Terry Pratchett’s desire to have all of his unfinished works crushed by a steamroller has been fulfilled.
It is thought that up to ten incomplete novels were flattened at the Great Dorset Steam Fair by a six-and-a-half tonne vintage steamroller named Lord Jericho.
Now that is a sentence you don’t hear every day.
The hard drive was run over multiple times before a concrete crusher pulverised whatever was left.
Pratchett, the fantasy author who created the Discworld series and wrote over 70 novels, died aged 66 in 2015 after a long battle with Alzheimer’s.
A lot of his work – including Truckers, Johnny and the Dead, Wyrd Sisters and Soul Music – was adapted for television.
Before destroying the hard drive, his assistant Rob Wilkins tweeted from the official Terry Pratchett account that he was “about to fulfil my obligation to Terry”.
Richard Henry, curator of Salisbury Museum, told the BBC: “The steamroller totally annihilated the stone blocks underneath but the hard drive survived better than expected so we put it in a stone crusher afterwards which I think probably finally did it in”.
He said Pratchett did not want his unpublished works to be completed and released by someone else.
He added: “It’s something you’ve got to follow, and it’s really nice that they have followed his requests so specifically.

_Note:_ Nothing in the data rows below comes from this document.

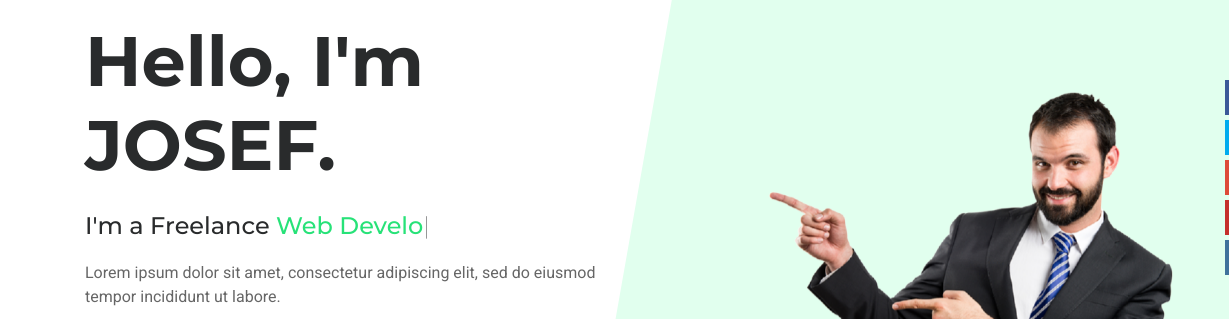
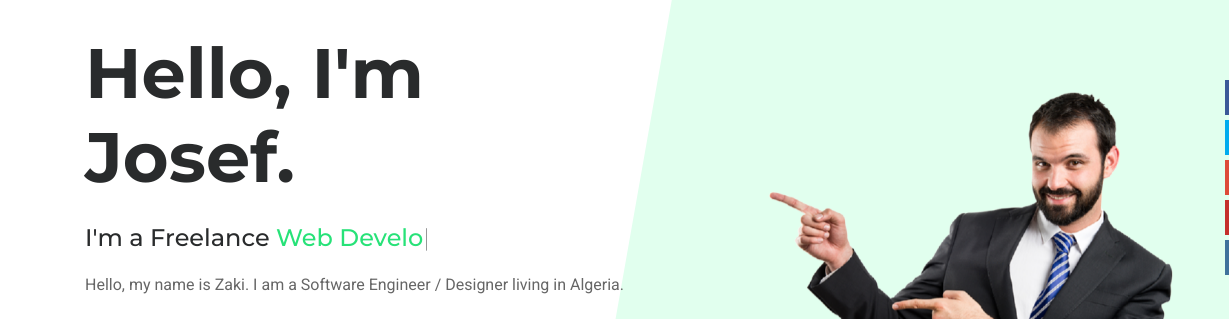
Before and after one commit to ZakiJozef/ZakiJozef.github.io, a plain HTML site: page index.html in a window 1280 px wide. Shown: the part 74-393 px from the top of the page, 0-1229 px from the left. Drawn offline with Linux system fonts and the light colour scheme; files whose address does not match are found by name.

Commit message:
About me and title

```diff
--- a/index.html
+++ b/index.html
@@ -10,7 +10,7 @@
 <meta name="keywords" content="CV, resume, card, vcard, online cv, online resume, professional resume, portfolio, one page, bootstrap responsive, creative html template, creative design, parallax, personal">
 
 <!-- SITE TITLE -->
-<title>Martyn CV - Resume / CV / Portfolio & vCard HTML5 Template</title>
+<title>Bright design</title>
 <!-- Favicon Icon -->
 <link rel="shortcut icon" type="image/x-icon" href="assets/images/favicon.png">
 <!-- Animation CSS -->
@@ -122,12 +122,12 @@
             <div class="row justify-content-between align-items-center">
                 <div class="col-xl-6 col-md-7">
                     <div class="banner_content banner_center_content">
-                        <h2 class="animation" data-animation="fadeInUp" data-animation-delay="0.02s">Hello, I'm JOSEF.</h2>
+                        <h2 class="animation" data-animation="fadeInUp" data-animation-delay="0.02s">Hello, I'm Josef.</h2>
                         <div id="typed-strings" class="d-none">
-                           <b>Software Engineer</b> <b>UI/UX Designer</b>  <b>Web Developer</b> <b>Graphic Designer</b>  <b>Multimedia designer</b> <b>Logo Design</b>
+                           <b>Software Engineer</b> <b>UI/UX Designer</b>  <b>Web Developer</b> <b>Graphic Designer</b>  <b>Multimedia designer</b> <b>Logo Designer</b>
                         </div>
                         <h4 class="animation" data-animation="fadeInUp" data-animation-delay="0.03s">I'm a Freelance <span id="typed-text" class="text_default"></span></h4>
-                        <p class="animation" data-animation="fadeInUp" data-animation-delay="0.04s">Lorem ipsum dolor sit amet, consectetur adipiscing elit, sed do eiusmod tempor incididunt ut labore.</p>
+                        <p class="animation" data-animation="fadeInUp" data-animation-delay="0.04s">Hello, my name is Zaki. I am a Software Engineer / Designer living in Algeria.</p>
                         <a href="#" class="btn btn-default rounded-0 btn-aylen animation" data-animation="fadeInUp" data-animation-delay="0.05s">Download CV</a>
                     </div>
                 </div>
```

“It’s surprisingly difficult to find somebody to run over a hard drive with a steamroller.
“I think a few people thought we were kidding when I first started putting out feelers to see if it was possible or not.”
The pieces of the hard drive will go on display in the Terry Pratchett: His World Exhibition at the museum on 16 September.